Workers from the public sector are more likely to take a claim to an employment tribunal than private sector workers, according to research carried out by commercial law firm, EMW.
The findings come from an analysis of national statistics and all employment appeal tribunals.
It showed that last year 37% of employment appeals were from the public sector whereas in 2006 it was only 30%.
That is a 24% rise in five years. This is despite the public sector only employing 22% of the UK workforce.
Public sector employment tribunals are expected to rise further
According to EMW, public sector employers will face further rises in employment claims over the coming year after the Government plans to cut jobs begin to be implemented.
Tensions will start to rise between workers in the public sector and their employers as redundancies, benefit cuts and active performance management start to take their toll.
Tough economic conditions may play their part
The principal in the employment team at EMW, Louise Holder, says public sector employers already have more employment appeals than their private sector counterpart, and with many of their workers fearing they will find it difficult to get another job, the number of claims is likely to go up.
She said: “Many of these claims will be from public sector workers who have been made redundant. People are much more likely to bring unfair dismissal claims during tough economic conditions, particularly if they feel that their prospects of getting another job quickly are slim. With more public sector job cuts on the way, this could be the tip of the iceberg.”
Employees have to do more for less money
She also thinks that the introduction of active performance management, which is likely to lead to employees being made to work harder for less money and job security, could see employers taken to Court.

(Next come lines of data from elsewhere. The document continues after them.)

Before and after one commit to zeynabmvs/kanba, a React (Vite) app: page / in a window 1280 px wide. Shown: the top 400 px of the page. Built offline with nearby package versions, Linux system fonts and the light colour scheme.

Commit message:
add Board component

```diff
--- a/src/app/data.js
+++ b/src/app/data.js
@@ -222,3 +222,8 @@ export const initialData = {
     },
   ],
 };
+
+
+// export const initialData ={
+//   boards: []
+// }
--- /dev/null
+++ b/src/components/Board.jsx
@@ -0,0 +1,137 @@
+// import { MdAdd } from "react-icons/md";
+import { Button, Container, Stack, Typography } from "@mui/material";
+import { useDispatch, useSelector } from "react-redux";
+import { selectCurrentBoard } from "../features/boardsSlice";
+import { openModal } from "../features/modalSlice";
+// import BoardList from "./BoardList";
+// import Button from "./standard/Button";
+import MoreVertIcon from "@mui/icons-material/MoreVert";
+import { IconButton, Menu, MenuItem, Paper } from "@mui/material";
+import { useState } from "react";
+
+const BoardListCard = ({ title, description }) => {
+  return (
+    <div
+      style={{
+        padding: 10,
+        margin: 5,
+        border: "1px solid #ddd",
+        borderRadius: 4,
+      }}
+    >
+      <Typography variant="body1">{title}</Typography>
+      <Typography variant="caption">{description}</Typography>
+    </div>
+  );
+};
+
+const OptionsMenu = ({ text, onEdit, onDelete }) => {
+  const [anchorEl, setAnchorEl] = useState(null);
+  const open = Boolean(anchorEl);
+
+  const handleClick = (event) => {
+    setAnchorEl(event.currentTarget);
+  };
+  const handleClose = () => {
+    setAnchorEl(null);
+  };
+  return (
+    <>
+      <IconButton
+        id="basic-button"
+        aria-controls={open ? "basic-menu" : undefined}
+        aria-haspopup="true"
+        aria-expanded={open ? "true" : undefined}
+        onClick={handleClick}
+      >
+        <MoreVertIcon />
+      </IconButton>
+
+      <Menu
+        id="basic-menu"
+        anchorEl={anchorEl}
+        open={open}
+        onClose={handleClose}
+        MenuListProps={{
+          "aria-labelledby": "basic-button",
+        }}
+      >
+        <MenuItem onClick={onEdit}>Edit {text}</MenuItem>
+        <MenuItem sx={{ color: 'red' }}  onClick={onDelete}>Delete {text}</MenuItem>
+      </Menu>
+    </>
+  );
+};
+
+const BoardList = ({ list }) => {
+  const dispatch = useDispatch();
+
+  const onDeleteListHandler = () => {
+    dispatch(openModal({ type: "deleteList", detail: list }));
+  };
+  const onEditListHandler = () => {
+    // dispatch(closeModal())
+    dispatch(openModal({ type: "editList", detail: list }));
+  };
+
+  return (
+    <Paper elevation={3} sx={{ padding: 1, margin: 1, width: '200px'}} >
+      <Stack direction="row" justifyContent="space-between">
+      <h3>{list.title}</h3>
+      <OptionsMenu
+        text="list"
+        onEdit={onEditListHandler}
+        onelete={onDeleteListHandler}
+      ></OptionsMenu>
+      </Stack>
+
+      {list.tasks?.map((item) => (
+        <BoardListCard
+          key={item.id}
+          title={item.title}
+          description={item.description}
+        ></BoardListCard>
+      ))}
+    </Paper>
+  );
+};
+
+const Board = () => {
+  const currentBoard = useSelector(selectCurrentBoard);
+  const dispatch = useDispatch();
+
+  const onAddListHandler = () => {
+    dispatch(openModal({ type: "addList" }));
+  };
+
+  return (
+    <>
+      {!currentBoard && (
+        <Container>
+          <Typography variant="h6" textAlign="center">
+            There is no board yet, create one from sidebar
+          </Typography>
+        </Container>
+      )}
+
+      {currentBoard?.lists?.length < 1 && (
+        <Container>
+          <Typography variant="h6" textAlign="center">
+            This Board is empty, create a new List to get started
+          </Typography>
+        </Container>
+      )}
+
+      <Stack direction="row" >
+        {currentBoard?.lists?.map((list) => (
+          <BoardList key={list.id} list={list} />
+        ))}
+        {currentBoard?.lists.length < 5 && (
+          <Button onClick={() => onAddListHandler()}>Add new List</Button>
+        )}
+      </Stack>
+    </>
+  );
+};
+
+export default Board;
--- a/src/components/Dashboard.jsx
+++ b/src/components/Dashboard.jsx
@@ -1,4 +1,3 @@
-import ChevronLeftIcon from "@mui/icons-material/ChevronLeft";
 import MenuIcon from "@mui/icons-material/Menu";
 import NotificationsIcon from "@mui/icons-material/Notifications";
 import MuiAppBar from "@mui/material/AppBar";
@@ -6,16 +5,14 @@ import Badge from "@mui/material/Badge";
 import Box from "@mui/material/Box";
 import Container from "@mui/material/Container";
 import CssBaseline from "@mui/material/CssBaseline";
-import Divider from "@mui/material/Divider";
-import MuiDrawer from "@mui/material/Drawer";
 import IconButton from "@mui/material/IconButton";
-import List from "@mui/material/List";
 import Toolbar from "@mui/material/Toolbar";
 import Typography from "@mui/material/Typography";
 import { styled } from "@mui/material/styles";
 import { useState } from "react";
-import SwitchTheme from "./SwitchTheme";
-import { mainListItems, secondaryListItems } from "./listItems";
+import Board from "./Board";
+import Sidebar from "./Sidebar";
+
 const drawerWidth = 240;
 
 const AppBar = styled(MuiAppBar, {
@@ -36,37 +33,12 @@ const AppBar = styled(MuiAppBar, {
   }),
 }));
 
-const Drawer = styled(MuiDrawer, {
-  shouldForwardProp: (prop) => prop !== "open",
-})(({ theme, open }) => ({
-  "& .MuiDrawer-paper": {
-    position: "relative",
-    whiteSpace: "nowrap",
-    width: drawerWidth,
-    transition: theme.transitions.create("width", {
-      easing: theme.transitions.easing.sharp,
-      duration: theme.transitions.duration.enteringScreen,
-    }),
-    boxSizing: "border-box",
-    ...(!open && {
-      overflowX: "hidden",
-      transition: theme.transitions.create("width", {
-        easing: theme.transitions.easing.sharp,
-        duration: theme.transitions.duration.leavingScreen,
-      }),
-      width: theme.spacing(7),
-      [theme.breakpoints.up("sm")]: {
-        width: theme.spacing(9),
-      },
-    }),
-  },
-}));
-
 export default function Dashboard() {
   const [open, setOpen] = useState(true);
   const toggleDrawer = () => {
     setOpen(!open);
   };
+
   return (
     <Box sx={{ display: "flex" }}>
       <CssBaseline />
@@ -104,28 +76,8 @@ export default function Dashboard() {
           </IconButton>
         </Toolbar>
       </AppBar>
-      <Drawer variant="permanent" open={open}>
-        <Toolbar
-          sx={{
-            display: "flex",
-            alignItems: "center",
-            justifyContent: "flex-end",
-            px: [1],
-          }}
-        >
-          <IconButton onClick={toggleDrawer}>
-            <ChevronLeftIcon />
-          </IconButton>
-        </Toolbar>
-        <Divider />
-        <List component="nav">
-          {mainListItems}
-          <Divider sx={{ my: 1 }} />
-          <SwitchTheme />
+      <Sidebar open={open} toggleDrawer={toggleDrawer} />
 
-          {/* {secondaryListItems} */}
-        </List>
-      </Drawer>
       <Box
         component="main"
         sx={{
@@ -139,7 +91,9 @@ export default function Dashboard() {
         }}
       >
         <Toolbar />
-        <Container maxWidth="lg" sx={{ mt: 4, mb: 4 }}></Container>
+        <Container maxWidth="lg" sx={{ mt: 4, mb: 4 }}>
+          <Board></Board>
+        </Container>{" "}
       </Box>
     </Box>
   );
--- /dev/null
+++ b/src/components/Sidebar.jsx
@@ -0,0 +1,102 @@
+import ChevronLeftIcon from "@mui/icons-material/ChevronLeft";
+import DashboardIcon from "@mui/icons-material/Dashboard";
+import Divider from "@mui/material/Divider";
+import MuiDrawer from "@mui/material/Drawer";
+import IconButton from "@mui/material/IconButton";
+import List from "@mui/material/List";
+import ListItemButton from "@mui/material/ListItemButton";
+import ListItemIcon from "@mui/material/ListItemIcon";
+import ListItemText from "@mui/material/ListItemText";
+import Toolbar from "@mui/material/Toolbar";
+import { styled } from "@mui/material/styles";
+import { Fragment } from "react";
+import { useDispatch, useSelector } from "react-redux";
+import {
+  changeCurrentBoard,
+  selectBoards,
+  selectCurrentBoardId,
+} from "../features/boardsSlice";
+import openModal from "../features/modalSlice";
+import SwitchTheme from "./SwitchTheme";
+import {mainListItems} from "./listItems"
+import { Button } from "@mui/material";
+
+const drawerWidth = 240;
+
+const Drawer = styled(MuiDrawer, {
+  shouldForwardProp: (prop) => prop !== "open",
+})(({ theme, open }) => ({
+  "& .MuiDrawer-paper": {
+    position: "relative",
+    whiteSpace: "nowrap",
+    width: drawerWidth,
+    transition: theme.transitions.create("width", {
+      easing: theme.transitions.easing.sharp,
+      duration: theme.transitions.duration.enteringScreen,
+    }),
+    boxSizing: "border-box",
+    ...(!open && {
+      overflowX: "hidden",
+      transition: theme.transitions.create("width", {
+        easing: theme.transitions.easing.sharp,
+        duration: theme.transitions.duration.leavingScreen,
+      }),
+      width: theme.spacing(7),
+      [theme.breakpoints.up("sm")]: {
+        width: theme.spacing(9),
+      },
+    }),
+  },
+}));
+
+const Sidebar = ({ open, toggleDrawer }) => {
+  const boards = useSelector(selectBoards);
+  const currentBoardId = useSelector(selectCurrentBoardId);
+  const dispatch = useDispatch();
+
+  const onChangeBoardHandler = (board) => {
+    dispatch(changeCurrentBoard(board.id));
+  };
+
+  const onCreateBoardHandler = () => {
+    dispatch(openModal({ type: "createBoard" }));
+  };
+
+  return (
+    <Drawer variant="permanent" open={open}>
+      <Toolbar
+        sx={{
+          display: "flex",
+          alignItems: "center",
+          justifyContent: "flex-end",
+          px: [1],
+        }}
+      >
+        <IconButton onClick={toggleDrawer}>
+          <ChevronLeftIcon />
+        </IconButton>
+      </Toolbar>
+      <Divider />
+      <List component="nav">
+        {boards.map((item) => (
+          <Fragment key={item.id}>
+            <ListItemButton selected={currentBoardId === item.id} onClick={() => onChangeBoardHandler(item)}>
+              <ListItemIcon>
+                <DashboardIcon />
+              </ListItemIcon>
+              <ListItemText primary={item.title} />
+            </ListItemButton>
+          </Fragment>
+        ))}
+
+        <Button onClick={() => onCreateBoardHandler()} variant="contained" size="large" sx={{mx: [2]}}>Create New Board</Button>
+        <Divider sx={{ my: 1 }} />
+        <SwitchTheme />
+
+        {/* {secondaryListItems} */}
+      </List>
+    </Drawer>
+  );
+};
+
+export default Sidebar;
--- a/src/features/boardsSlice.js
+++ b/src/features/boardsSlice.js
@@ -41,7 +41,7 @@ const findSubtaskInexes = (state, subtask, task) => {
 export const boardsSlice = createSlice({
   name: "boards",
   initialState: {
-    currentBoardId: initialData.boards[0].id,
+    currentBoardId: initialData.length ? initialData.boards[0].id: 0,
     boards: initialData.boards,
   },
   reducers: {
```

She said: “At the same time, the public sector is expected to start putting in place efficiency drives with performance targets that are likely to be tougher and monitored more rigorously. Some employees who are not used to this could see this as a form of bullying while those who are made redundant could file for unfair dismissal.”